We recently posted about defendant ViewSonic’s Answer in Zenith Elec. v. Viewsonic, which Answer included FRAND-related affirmative defenses and counterclaims against plaintiffs Zenith, Panasonic and Philips, as well as a FRAND-related Third-Party claim against MPEG LA. On Monday, December 2, Curtis filed a motion to bifurcate the trial in the related case brought by Zenith against it, requesting that the court try the issues of infringement and validity prior to trying Curtis’ FRAND-related defenses and counterclaims.
Prevent Juror Confusion: Curtis argues that, absent bifurcation, there is a significant risk that the jury will be confused by the many issues faced:
track various infringement and validity issues at a patent-by-patent (and claim-by-claim) level, while considering complex damages issues that cover multiple patents and accused products, and while considering defenses and counterclaims—including exhaustion and the plaintiffs’ FRAND violations—that span the entire case and invoke entirely different legal principals.
Bifurcation will avoid confusion, streamline the evidence and “permit the jury to focus on discrete issues, and avoid prejudice.”
Prevent Prejudice to Curtis: Curtis argues it would be prejudiced without bifurcation, because “the jury will be asked to consider Curtis’ non-infringement and invalidity claims while weighing the fairness/reasonableness of the parties’ licensing efforts—the ‘F’ and ‘R’ in FRAND,” the latter of which, according to Curtis, are protected by Federal Rule of Evidence 408 “and should not be used to support plaintiffs’ infringement claims.”
No Prejudice to Zenith/Efficiency: Finally, Curtis argues that bifurcation will not prejudice Zenith and will result in efficiencies. “Curtis proposes to conduct phase two of the trial before the same jury that will hear phase one” and “submits that the two weeks currently allotted for trial provides adequate time to accommodate both phases, and that the efficiencies attendant to bifurcation will help all parties address issues in a more efficient manner.”
Bifurcation of FRAND-related issues from infringement and validity issues has been considered by other courts as well.

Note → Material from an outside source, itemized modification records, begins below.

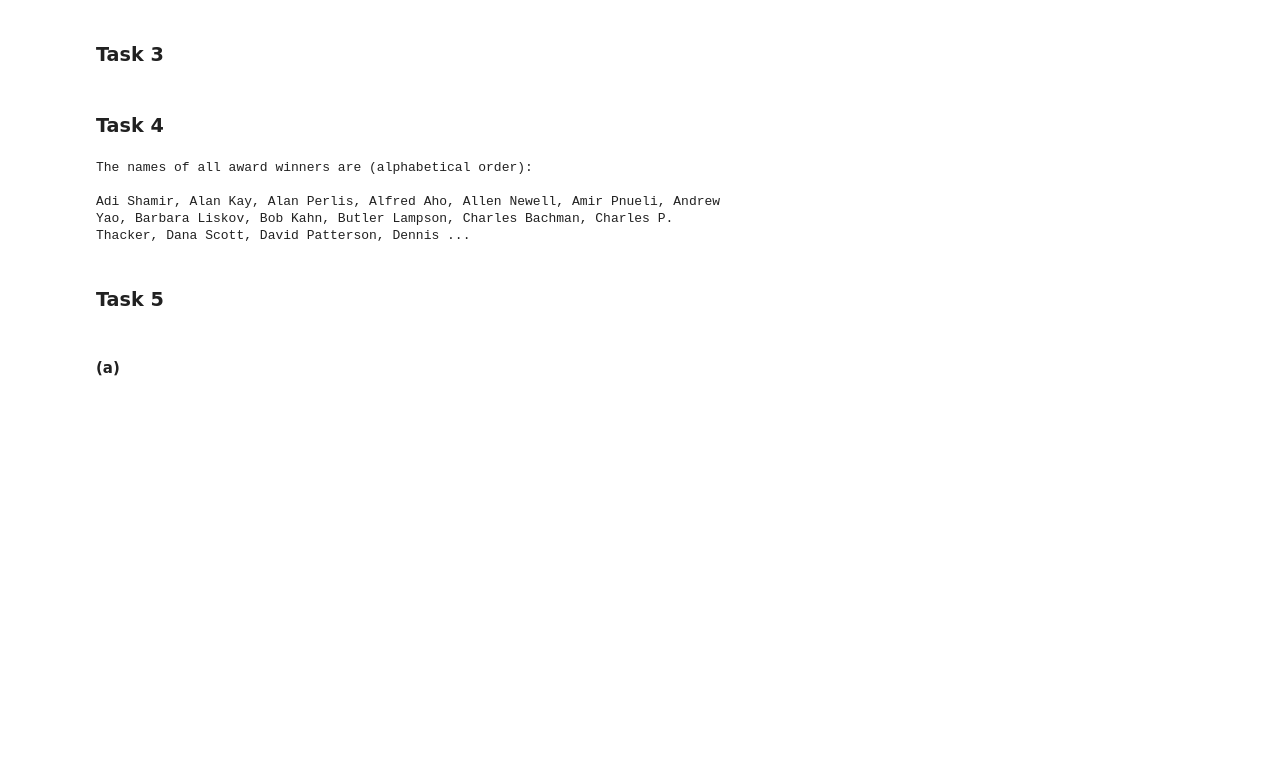
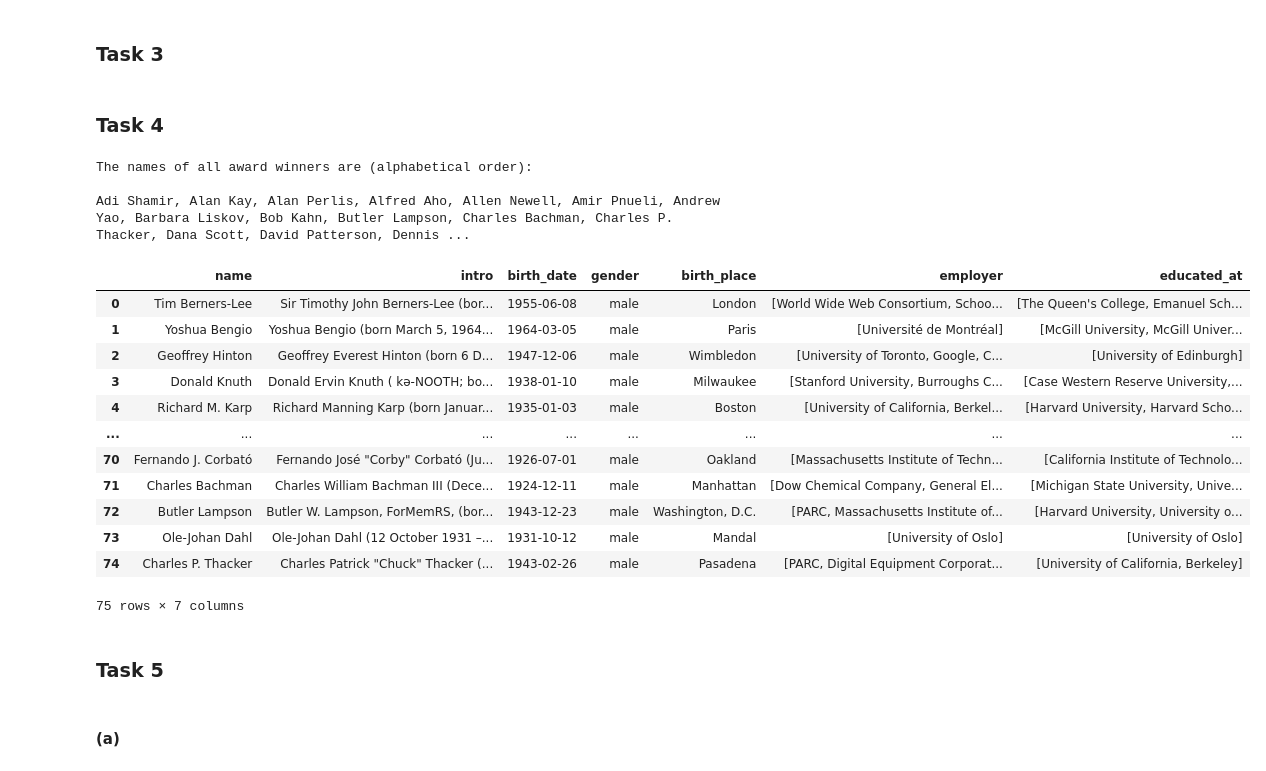
Before and after one commit to congrendai/CW2_for_computer_programing, a Jupyter notebook: CW2_A3.ipynb, the cells around one changed output. Cells and saved outputs as stored; diff of their text form; code cells hidden in the pictures; blank space fills up the shorter version.

```diff
--- a/CW2_A3.ipynb
+++ b/CW2_A3.ipynb
@@ -126,9 +126,9 @@ def get_award_winners_info(wikidata_ID):
 
     # Extract birth place ID to get birth place from "place of birth (P19)"
     try:
-        wikidata_birth_place = data["entities"][wikidata_ID]["claims"]["P19"][0]["mainsnak"]["datavalue"]["value"]["id"]
+        wikidata_birth_place_id = data["entities"][wikidata_ID]["claims"]["P19"][0]["mainsnak"]["datavalue"]["value"]["id"]
     except KeyError:
-        wikidata_birth_place = None
+        wikidata_birth_place_id = None
 
     # Extract employer ID to get employer from "employer (P108)"
     # employer ID is inside of "mainsnak" key
@@ -137,8 +137,7 @@ def get_award_winners_info(wikidata_ID):
     except KeyError:
         wikidata_employer_IDs = None
     else:
-        wikidata_employer_IDs = [wikidata_employer_ID["mainsnak"]["datavalue"]["value"]["id"] for wikidata_employer_ID in wikidata_employer_mainsnaks]
-        wikidata_employer_IDs_joined = "|".join(wikidata_employer_IDs)
+        wikidata_employer_IDs = "|".join([wikidata_employer_ID["mainsnak"]["datavalue"]["value"]["id"] for wikidata_employer_ID in wikidata_employer_mainsnaks])
 
     # Extract educated at ID to get educated at from "educated at (P69)"
     # educated at ID is inside of "mainsnak" key
@@ -147,11 +146,10 @@ def get_award_winners_info(wikidata_ID):
     except KeyError:
         wikidata_educated_at_IDs = None
     else:
-        wikidata_educated_at_IDs = [wikidata_educated_at_ID["mainsnak"]["datavalue"]["value"]["id"] for wikidata_educated_at_ID in wikidata_educated_at_mainsnaks]
-        wikidata_educated_at_IDs_joined = "|".join(wikidata_educated_at_IDs)
+        wikidata_educated_at_IDs = "|".join([wikidata_educated_at_ID["mainsnak"]["datavalue"]["value"]["id"] for wikidata_educated_at_ID in wikidata_educated_at_mainsnaks])
 
     # Join the IDs per person that we want to get info from into a list
-    entity_info_request_IDs = [wikidata_gender_id, wikidata_birth_place, wikidata_educated_at_IDs_joined, wikidata_employer_IDs_joined]
+    entity_info_request_IDs = [wikidata_gender_id, wikidata_birth_place_id, wikidata_employer_IDs, wikidata_educated_at_IDs]
 
     # A list that contains all the info of the person
 
@@ -234,6 +217,23 @@ print("The names of all award winners are (alphabetical order): \n\n{}.".format(
 The names of all award winners are (alphabetical order):
 
 Adi Shamir, Alan Kay, Alan Perlis, Alfred Aho, Allen Newell, Amir Pnueli, Andrew Yao, Barbara Liskov, Bob Kahn, Butler Lampson, Charles Bachman, Charles P. Thacker, Dana Scott, David Patterson, Dennis ...
+# %%
+a = pd.DataFrame(award_winners)
+a
+# %% [output]
+|  | name | intro | birth_date | gender | birth_place | employer | educated_at |
+| 0 | Tim Berners-Lee | Sir Timothy John Berners-Lee (bor... | 1955-06-08 | male | London | [World Wide Web Consortium, Schoo... | [The Queen's College, Emanuel Sch... |
+| 1 | Yoshua Bengio | Yoshua Bengio (born March 5, 1964... | 1964-03-05 | male | Paris | [Université de Montréal] | [McGill University, McGill Univer... |
+| 2 | Geoffrey Hinton | Geoffrey Everest Hinton (born 6 D... | 1947-12-06 | male | Wimbledon | [University of Toronto, Google, C... | [University of Edinburgh] |
+| 3 | Donald Knuth | Donald Ervin Knuth ( kə-NOOTH; bo... | 1938-01-10 | male | Milwaukee | [Stanford University, Burroughs C... | [Case Western Reserve University,... |
+| 4 | Richard M. Karp | Richard Manning Karp (born Januar... | 1935-01-03 | male | Boston | [University of California, Berkel... | [Harvard University, Harvard Scho... |
+| ... | ... | ... | ... | ... | ... | ... | ... |
+| 70 | Fernando J. Corbató | Fernando José "Corby" Corbató (Ju... | 1926-07-01 | male | Oakland | [Massachusetts Institute of Techn... | [California Institute of Technolo... |
+| 71 | Charles Bachman | Charles William Bachman III (Dece... | 1924-12-11 | male | Manhattan | [Dow Chemical Company, General El... | [Michigan State University, Unive... |
+| 72 | Butler Lampson | Butler W. Lampson, ForMemRS, (bor... | 1943-12-23 | male | Washington, D.C. | [PARC, Massachusetts Institute of... | [Harvard University, University o... |
+| 73 | Ole-Johan Dahl | Ole-Johan Dahl (12 October 1931 –... | 1931-10-12 | male | Mandal | [University of Oslo] | [University of Oslo] |
+| 74 | Charles P. Thacker | Charles Patrick "Chuck" Thacker (... | 1943-02-26 | male | Pasadena | [PARC, Digital Equipment Corporat... | [University of California, Berkeley] |
+75 rows × 7 columns
 # %% [markdown]
 ### Task 5
 # %% [markdown]
```
Also changed, not shown: parts of 5 cells of this notebook.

As we discussed in a prior post, the parties in In re Innovatio IP Ventures before Judge Holderman agreed to waive their rights to a jury trial on damages in order to have a bench trial to determine a RAND-rate which would, in turn, allow the parties to assess early settlement without first going through what they considered to be the expense of a liability trial on infringement and validity. Similarly, in Interdigital v. Huawei, the defendants sought to expedite trial on their declaratory judgment for a RAND-rate, but the Court denied the request, holding that trying that issue on an expedited basis would only resolve “a sliver” of the case.